Exercise details:
Scan the material below for lines with the word "False". Reply with the count and no other words.

The records:
- - - - - - -

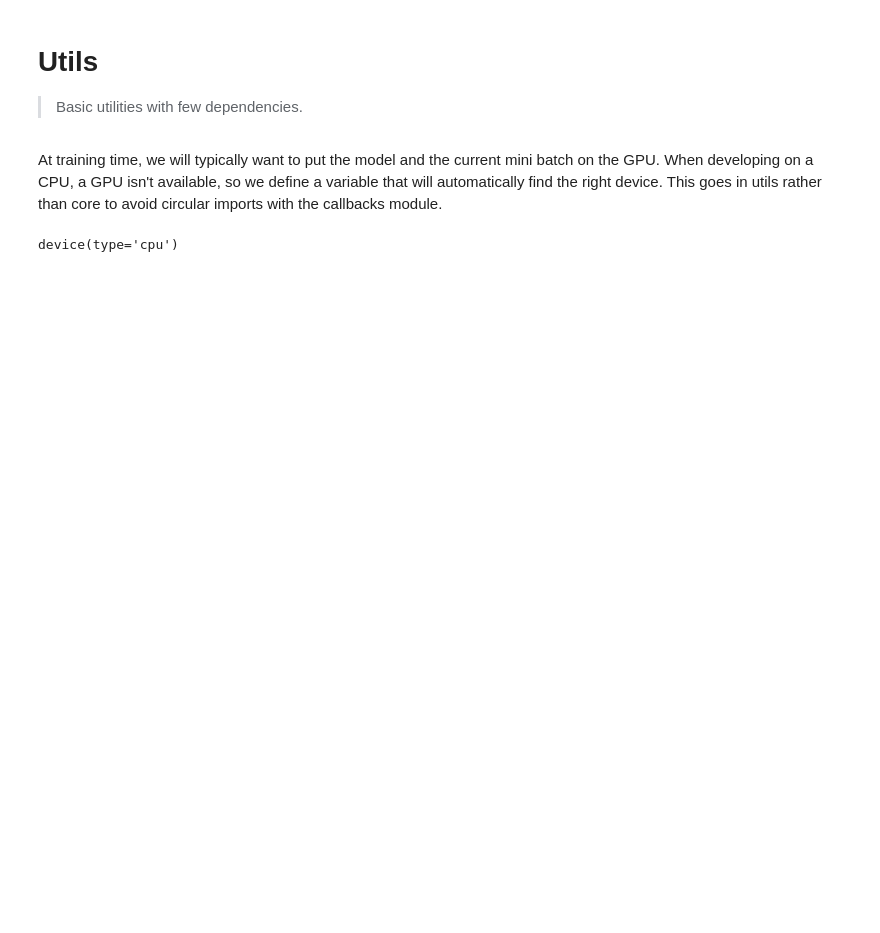
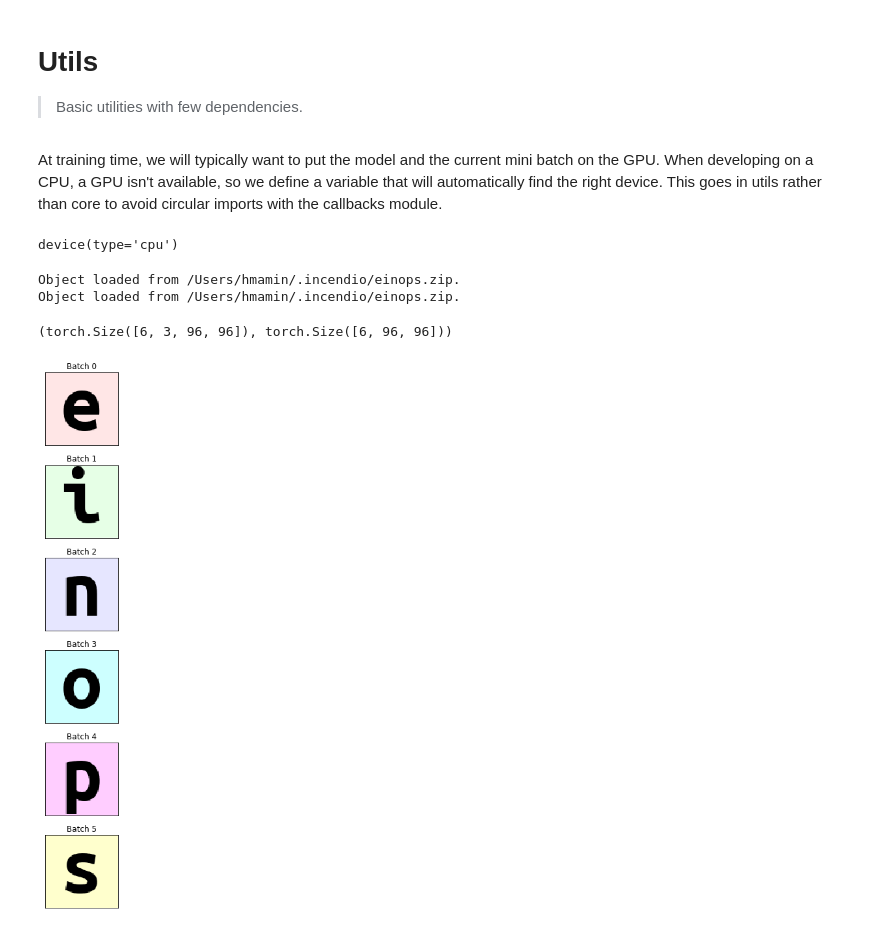
Before and after one commit to hdmamin/incendio, a Jupyter notebook: notebooks/01_utils.ipynb, the cells around one changed output. Saved outputs shown, nothing was run; the diff lists cells and outputs as text; code cells hidden in the pictures; blank space fills up the shorter version.

Commit message:
load_einops img, plot img batch

```diff
--- a/notebooks/01_utils.ipynb
+++ b/notebooks/01_utils.ipynb
@@ -346,0 +387,45 @@ def out_features(model):
+# %%
+img = get_einops_image()
+img_bw = get_einops_image(color=False)
+img.shape, img_bw.shape
+# %% [output]
+Object loaded from /Users/hmamin/.incendio/einops.zip.
+Object loaded from /Users/hmamin/.incendio/einops.zip.
+(torch.Size([6, 3, 96, 96]), torch.Size([6, 96, 96]))
+# %%
+# export
+def plot_img_batch(x, channels_first=True):
+    """Plot batch of image tensors. Helpful for assessing operations on
+    tensors, particularly when reshaping things with einops or equivalent ops
+    (view, transpose, etc.).
+
+    Parameters
+    ----------
+    x: torch.Tensor or np.array
+        Shape (bs, h, w), (bs, c, h, w), or (bs, h, w, c). Often it's nice to
+        use the tensor loaded by `get_einops_image` here.
+    channels_first: bool
+        Specify if your input x has channels before the spatial dimensions,
+        e.g. True if x has shape (bs, c, h, w) and False if it has shape
+        (bs, h, w, c). (Technically the batch dimension is always first, this
+        just means first relative to the spatial dimensions.)
+    """
+    ndim = x.ndim
+    assert ndim in {3, 4}, \
+        'x ndim must be 3 or 4: (bs, h, w), (bs, c, h, w) or (bs, h, w, c)'
+
+    if getattr(x, 'requires_grad', False): x = x.detach().numpy()
+    fig, ax = plt.subplots(len(x), 1, figsize=(4, len(x)*2))
+    cmap = 'gray' if ndim == 3 else None
+    for i, (xi, axi) in enumerate(zip(x, ax.flatten())):
+        if ndim == 4 and channels_first: xi = xi.permute(1, 2, 0)
+        axi.imshow(xi, cmap=cmap)
+        axi.set_title(f'Batch {i}')
+        axi.set_xticks([], [])
+        axi.set_yticks([], [])
+    plt.tight_layout()
+    plt.show()
+# %%
+plot_img_batch(img)
+# %% [output]
+[figure, added]
```
Also changed, not shown: parts of 3 cells of this notebook, 8 other files.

- - - - - - -

Solution to this exercise:
3